IVD aluminum on heat and corrosion-resistant alloys. Historically, cadmium or nickel-cadmium deposited on Inconel, 300 and 400 series stainless steels, and the precipitation-hardening grades receive a nickel strike to prevent the substrate from attack during plating. A readily applied IVD aluminum coating provides galvanic protection for these alloys when used in structural applications.

The coatings can be used to provide oxidization and sulfur resistance up to 925F as coated and extremely high temperature resistance if diffused to form nickel and/or cobalt aluminides.

IVD aluminum on magnesium. IVD aluminum applied to a magnesium substrate can be used to replace anodic and conversion-type coatings as a pretreatment for paint or solid-film lubricants. This application maybe useful in overhaul situations where magnesium parts may be assembled with other materials.

IVD aluminum on aluminum alloys. The application of an IVD aluminum coating on aluminum-alloy components improves the corrosion performance of the part and eliminates the need for an anodizing treatment. The fact that the part need not be anodized allows for full use of the fatigue strength of the material.

The development of microcrystalline (rapid solidification) aluminum-based alloys for high-strength engineering performance has been restricted due to the inability to provide adequate wear and corrosion resistance using traditional finishing techniques such as hard anodizing. The high-alloying-element content in these materials leaves little pure aluminum available, since a coating allows the part to be treated as a pure aluminum product that readily accepts anodic or conversion finishes.
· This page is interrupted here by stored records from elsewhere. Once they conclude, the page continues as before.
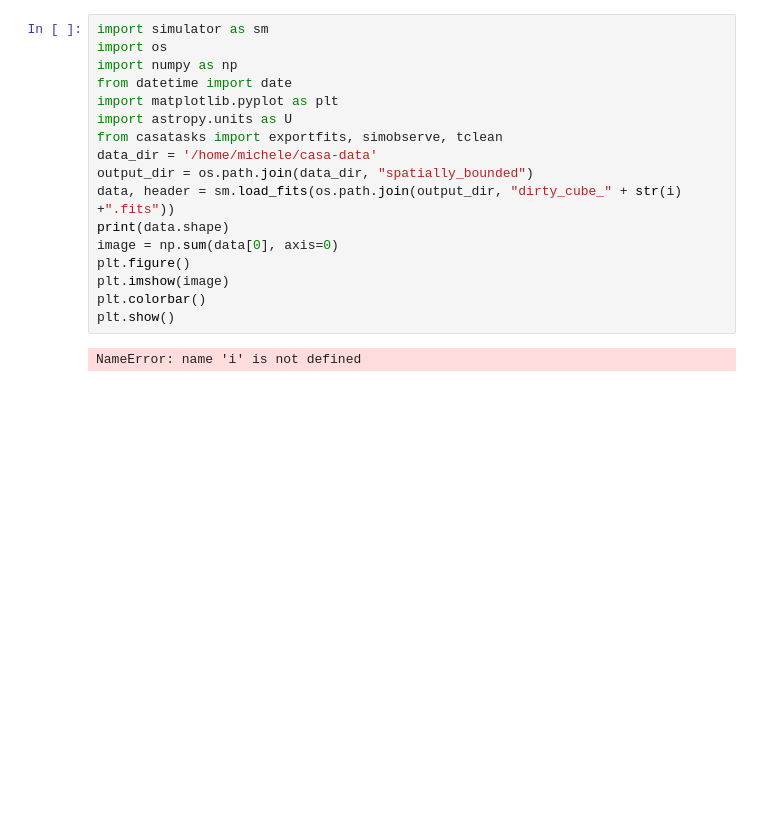
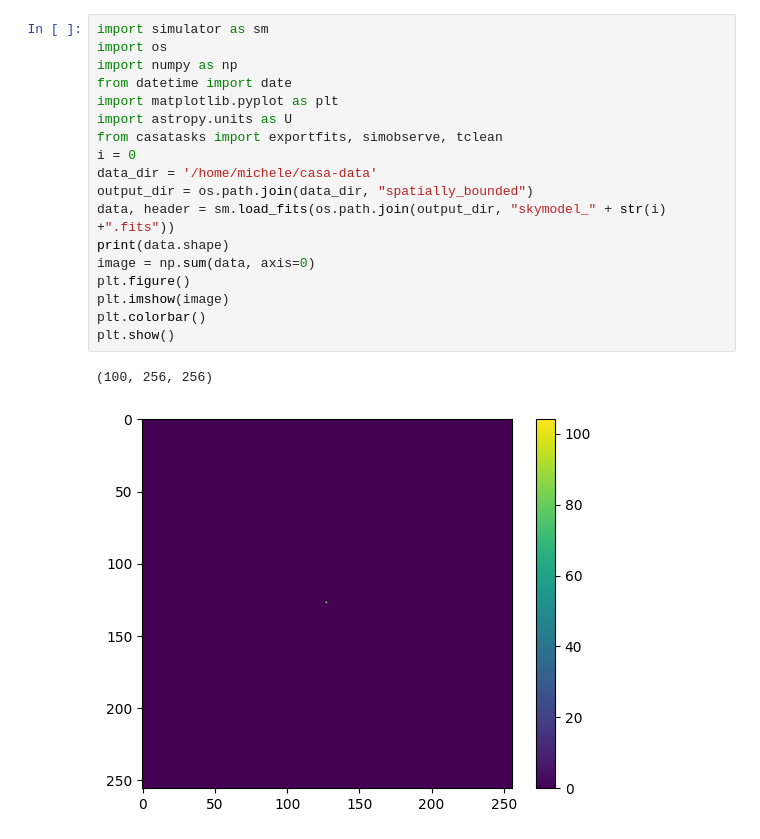
Before and after one commit to MicheleDelliVeneri/ALMASim, a Jupyter notebook: tester.ipynb, the cells around one changed output. Drawn from its saved outputs; the diff is of its cells as text; blank space fills up the shorter version.

```diff
--- a/tester.ipynb
+++ b/tester.ipynb
@@ -115,22 +126,24 @@ sm.plotter(i, output_dir, plot_dir)
 # %%
 import simulator as sm
 import os
 import numpy as np
 from datetime import date
 import matplotlib.pyplot as plt
 import astropy.units as U
 from casatasks import exportfits, simobserve, tclean
+i = 0
 data_dir = '/home/michele/casa-data'
 output_dir = os.path.join(data_dir, "spatially_bounded")
-data, header = sm.load_fits(os.path.join(output_dir, "dirty_cube_" + str(i) +".fits"))
+data, header = sm.load_fits(os.path.join(output_dir, "skymodel_" + str(i) +".fits"))
 print(data.shape)
-image = np.sum(data[0], axis=0)
+image = np.sum(data, axis=0)
 plt.figure()
 plt.imshow(image)
 plt.colorbar()
 plt.show()
 # %% [output]
-NameError: name 'i' is not defined
+(100, 256, 256)
+[figure, added]
 # %%
 import simulator as sm
 import simulator as sm
```
Also changed, not shown: parts of 2 cells of this notebook, 1 other file.
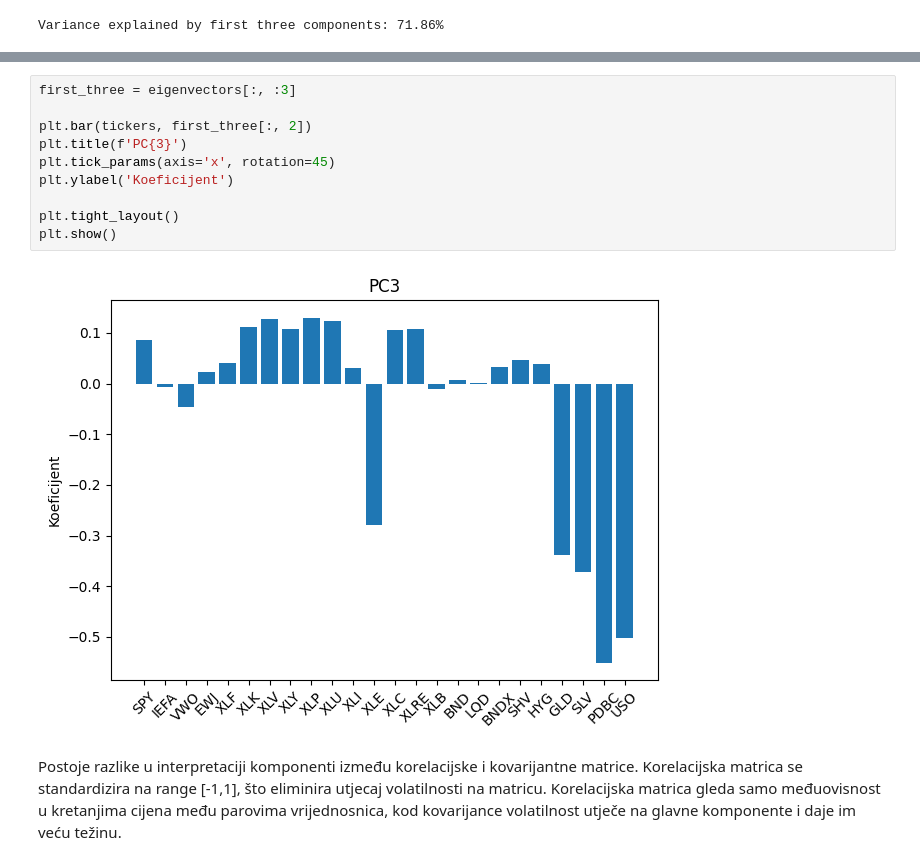
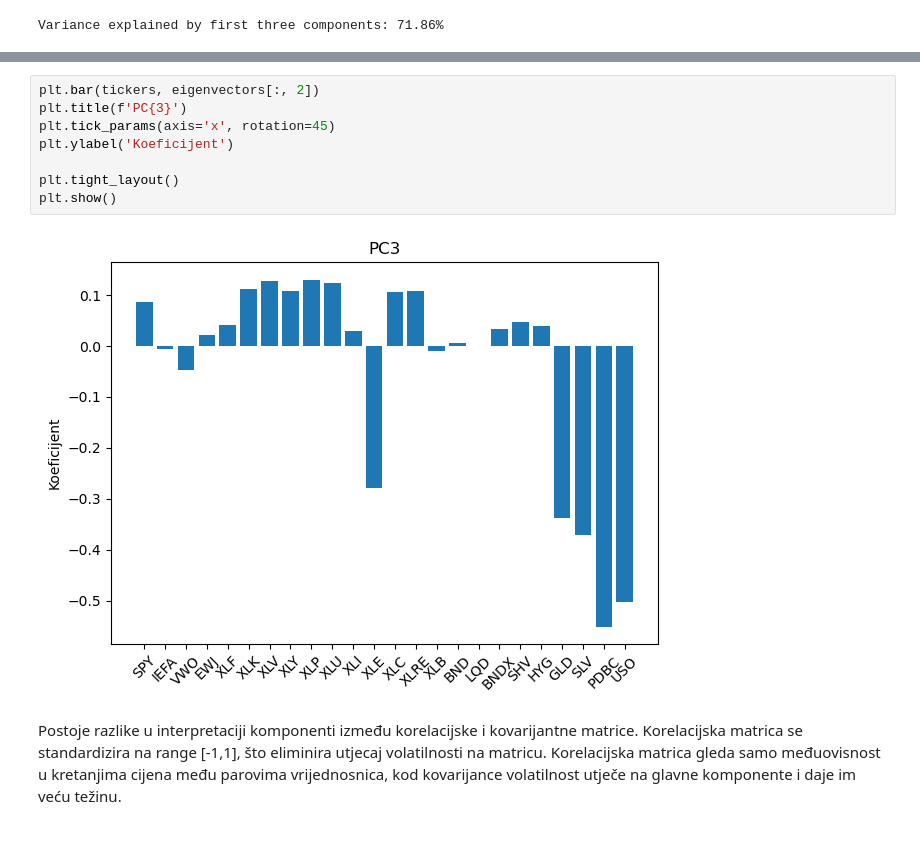
Before and after one commit to evucelic/Obrada-Informacija, a Jupyter notebook: financije/OI_Lab4.ipynb, the cells around one changed output, grey strips where cells are left out. Saved outputs shown, nothing was run; the diff lists cells and outputs as text.

```diff
--- a/financije/OI_Lab4.ipynb
+++ b/financije/OI_Lab4.ipynb
@@ -282,17 +286,15 @@ plt.show()
 # %% [output]
 [figure]
 # %%
-first_three = eigenvectors[:, :3]
-
-plt.bar(tickers, first_three[:, 2])
+plt.bar(tickers, eigenvectors[:, 2])
 plt.title(f'PC{3}')
 plt.tick_params(axis='x', rotation=45)
 plt.ylabel('Koeficijent')
 
 plt.tight_layout()
 plt.show()
 # %% [output]
-[figure, old version]
+[figure, new version]
 # %% [markdown]
 Postoje razlike u interpretaciji komponenti između korelacijske i kovarijantne matrice. Korelacijska matrica se standardizira na range [-1,1], što eliminira utjecaj volatilnosti na matricu. Korelacijska matrica gleda samo međuovisnost u kretanjima cijena među parovima vrijednosnica, kod kovarijance volatilnost utječe na glavne komponente i daje im veću težinu.
 # %% [markdown]
```
Also changed, not shown: parts of 7 cells of this notebook.
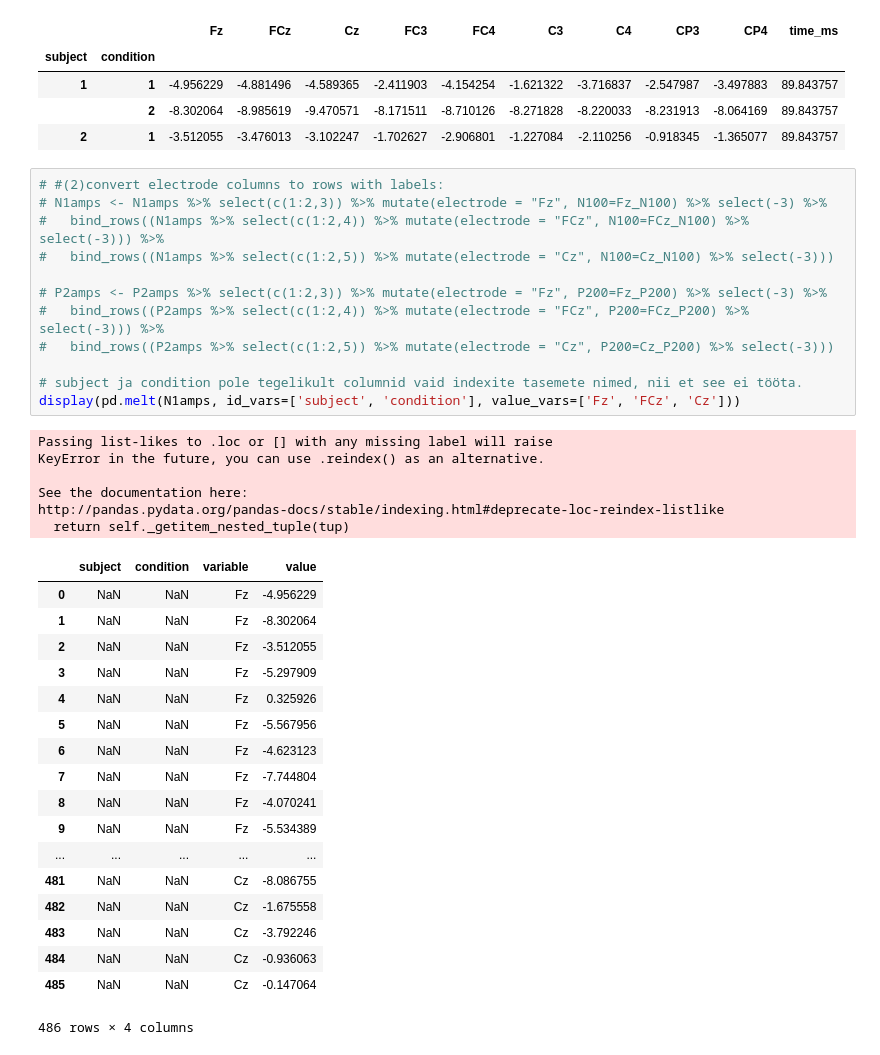
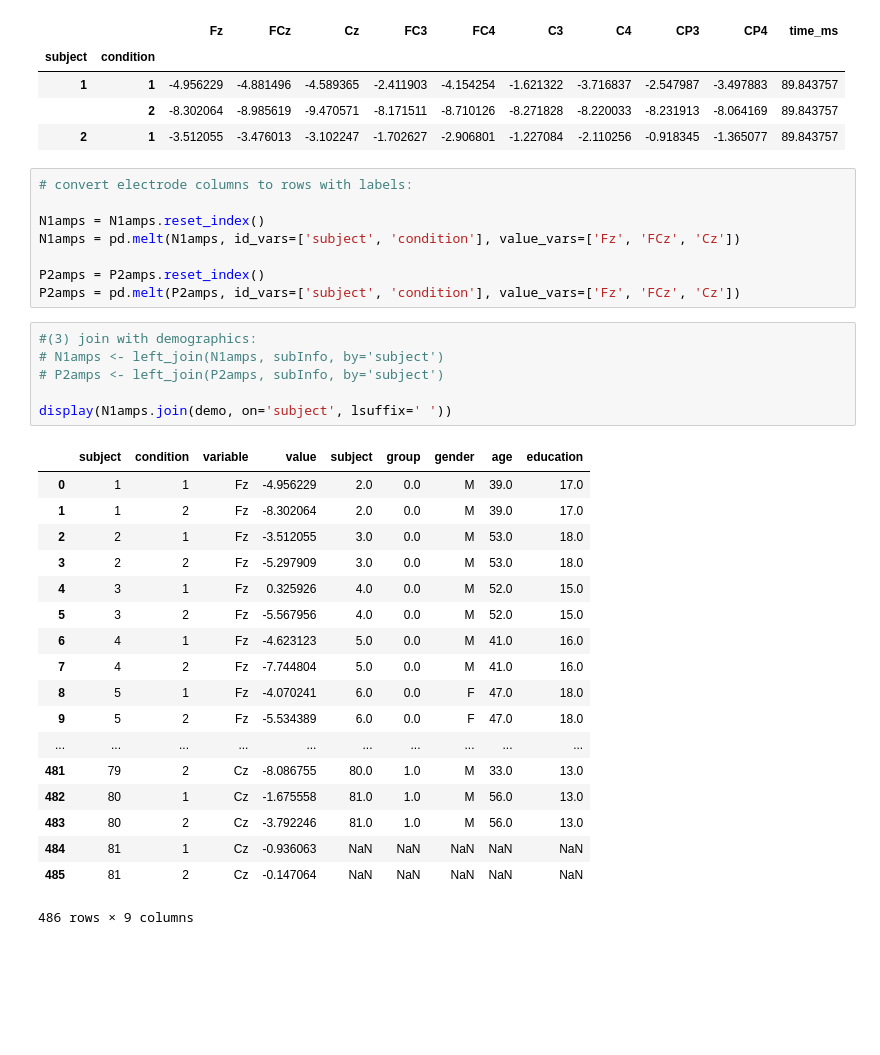
Before and after one commit to karljaats/EEG-data-from-basic-sensory-task-in-Schizophrenia, a Jupyter notebook: Project.ipynb, the cells around one changed output. Cells and saved outputs as stored; diff of their text form; blank space fills up the shorter version.

```diff
--- a/Project.ipynb
+++ b/Project.ipynb
@@ -74,40 +74,36 @@ P2amps = P2amps.drop(index=3, level=1)
 | 1 | 1 | -4.956229 | -4.881496 | -4.589365 | -2.411903 | -4.154254 | -1.621322 | -3.716837 | -2.547987 | -3.497883 | 89.843757 |
 |  | 2 | -8.302064 | -8.985619 | -9.470571 | -8.171511 | -8.710126 | -8.271828 | -8.220033 | -8.231913 | -8.064169 | 89.843757 |
 | 2 | 1 | -3.512055 | -3.476013 | -3.102247 | -1.702627 | -2.906801 | -1.227084 | -2.110256 | -0.918345 | -1.365077 | 89.843757 |
-# %%
-# #(2)convert electrode columns to rows with labels:
-# N1amps <- N1amps %>% select(c(1:2,3)) %>% mutate(electrode = "Fz", N100=Fz_N100) %>% select(-3) %>%
-#   bind_rows((N1amps %>% select(c(1:2,4)) %>% mutate(electrode = "FCz", N100=FCz_N100) %>% select(-3))) %>%
-#   bind_rows((N1amps %>% select(c(1:2,5)) %>% mutate(electrode = "Cz", N100=Cz_N100) %>% select(-3)))
-
-# P2amps <- P2amps %>% select(c(1:2,3)) %>% mutate(electrode = "Fz", P200=Fz_P200) %>% select(-3) %>%
-#   bind_rows((P2amps %>% select(c(1:2,4)) %>% mutate(electrode = "FCz", P200=FCz_P200) %>% select(-3))) %>%
-#   bind_rows((P2amps %>% select(c(1:2,5)) %>% mutate(electrode = "Cz", P200=Cz_P200) %>% select(-3)))
-
-# subject ja condition pole tegelikult columnid vaid indexite tasemete nimed, nii et see ei tööta.
-display(pd.melt(N1amps, id_vars=['subject', 'condition'], value_vars=['Fz', 'FCz', 'Cz']))
-# %% [output]
-Passing list-likes to .loc or [] with any missing label will raise
-KeyError in the future, you can use .reindex() as an alternative.
-
-See the documentation here:
-http://pandas.pydata.org/pandas-docs/stable/indexing.html#deprecate-loc-reindex-listlike
-  return self._getitem_nested_tuple(tup)
-|  | subject | condition | variable | value |
-| 0 | NaN | NaN | Fz | -4.956229 |
-| 1 | NaN | NaN | Fz | -8.302064 |
-| 2 | NaN | NaN | Fz | -3.512055 |
-| 3 | NaN | NaN | Fz | -5.297909 |
-| 4 | NaN | NaN | Fz | 0.325926 |
-| 5 | NaN | NaN | Fz | -5.567956 |
-| 6 | NaN | NaN | Fz | -4.623123 |
-| 7 | NaN | NaN | Fz | -7.744804 |
-| 8 | NaN | NaN | Fz | -4.070241 |
-| 9 | NaN | NaN | Fz | -5.534389 |
-| ... | ... | ... | ... | ... |
-| 481 | NaN | NaN | Cz | -8.086755 |
-| 482 | NaN | NaN | Cz | -1.675558 |
-| 483 | NaN | NaN | Cz | -3.792246 |
-| 484 | NaN | NaN | Cz | -0.936063 |
-| 485 | NaN | NaN | Cz | -0.147064 |
-486 rows × 4 columns
+# %%
+# convert electrode columns to rows with labels:
+
+N1amps = N1amps.reset_index()
+N1amps = pd.melt(N1amps, id_vars=['subject', 'condition'], value_vars=['Fz', 'FCz', 'Cz'])
+
+P2amps = P2amps.reset_index()
+P2amps = pd.melt(P2amps, id_vars=['subject', 'condition'], value_vars=['Fz', 'FCz', 'Cz'])
+# %%
+#(3) join with demographics:
+# N1amps <- left_join(N1amps, subInfo, by='subject')
+# P2amps <- left_join(P2amps, subInfo, by='subject')
+
+display(N1amps.join(demo, on='subject', lsuffix=' '))
+# %% [output]
+|  | subject | condition | variable | value | subject | group | gender | age | education |
+| 0 | 1 | 1 | Fz | -4.956229 | 2.0 | 0.0 | M | 39.0 | 17.0 |
+| 1 | 1 | 2 | Fz | -8.302064 | 2.0 | 0.0 | M | 39.0 | 17.0 |
+| 2 | 2 | 1 | Fz | -3.512055 | 3.0 | 0.0 | M | 53.0 | 18.0 |
+| 3 | 2 | 2 | Fz | -5.297909 | 3.0 | 0.0 | M | 53.0 | 18.0 |
+| 4 | 3 | 1 | Fz | 0.325926 | 4.0 | 0.0 | M | 52.0 | 15.0 |
+| 5 | 3 | 2 | Fz | -5.567956 | 4.0 | 0.0 | M | 52.0 | 15.0 |
+| 6 | 4 | 1 | Fz | -4.623123 | 5.0 | 0.0 | M | 41.0 | 16.0 |
+| 7 | 4 | 2 | Fz | -7.744804 | 5.0 | 0.0 | M | 41.0 | 16.0 |
+| 8 | 5 | 1 | Fz | -4.070241 | 6.0 | 0.0 | F | 47.0 | 18.0 |
+| 9 | 5 | 2 | Fz | -5.534389 | 6.0 | 0.0 | F | 47.0 | 18.0 |
+| ... | ... | ... | ... | ... | ... | ... | ... | ... | ... |
+| 481 | 79 | 2 | Cz | -8.086755 | 80.0 | 1.0 | M | 33.0 | 13.0 |
+| 482 | 80 | 1 | Cz | -1.675558 | 81.0 | 1.0 | M | 56.0 | 13.0 |
+| 483 | 80 | 2 | Cz | -3.792246 | 81.0 | 1.0 | M | 56.0 | 13.0 |
+| 484 | 81 | 1 | Cz | -0.936063 | NaN | NaN | NaN | NaN | NaN |
+| 485 | 81 | 2 | Cz | -0.147064 | NaN | NaN | NaN | NaN | NaN |
+486 rows × 9 columns
```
IVD aluminum is able to replace anodizing on aluminum alloys in situations where electrical continuity or bond is required. This eliminates the need for "jumper" connections across anodized fittings.

IVD aluminum on powdered metals. Traditionally, sintered (powdered) metals have been a problem because they tend to absorb chemicals during wet processing. IVD aluminum, being vacuum applied, allows operators to deposit a uniform protective coating without entrapping fluids beneath the coating.

IVD aluminum on bi-metallics. Dual material components requiring corrosion protection while retaining their individual material properties are readily coated using IVD. The coating is not substrate sensitive, allowing for application over brazed connections.

The use of IVD aluminum is expanding from its traditional base. It provides solutions to engineering problems in fields as diverse as non-metallics and ceramics while helping to minimize pollution in the finishing industry.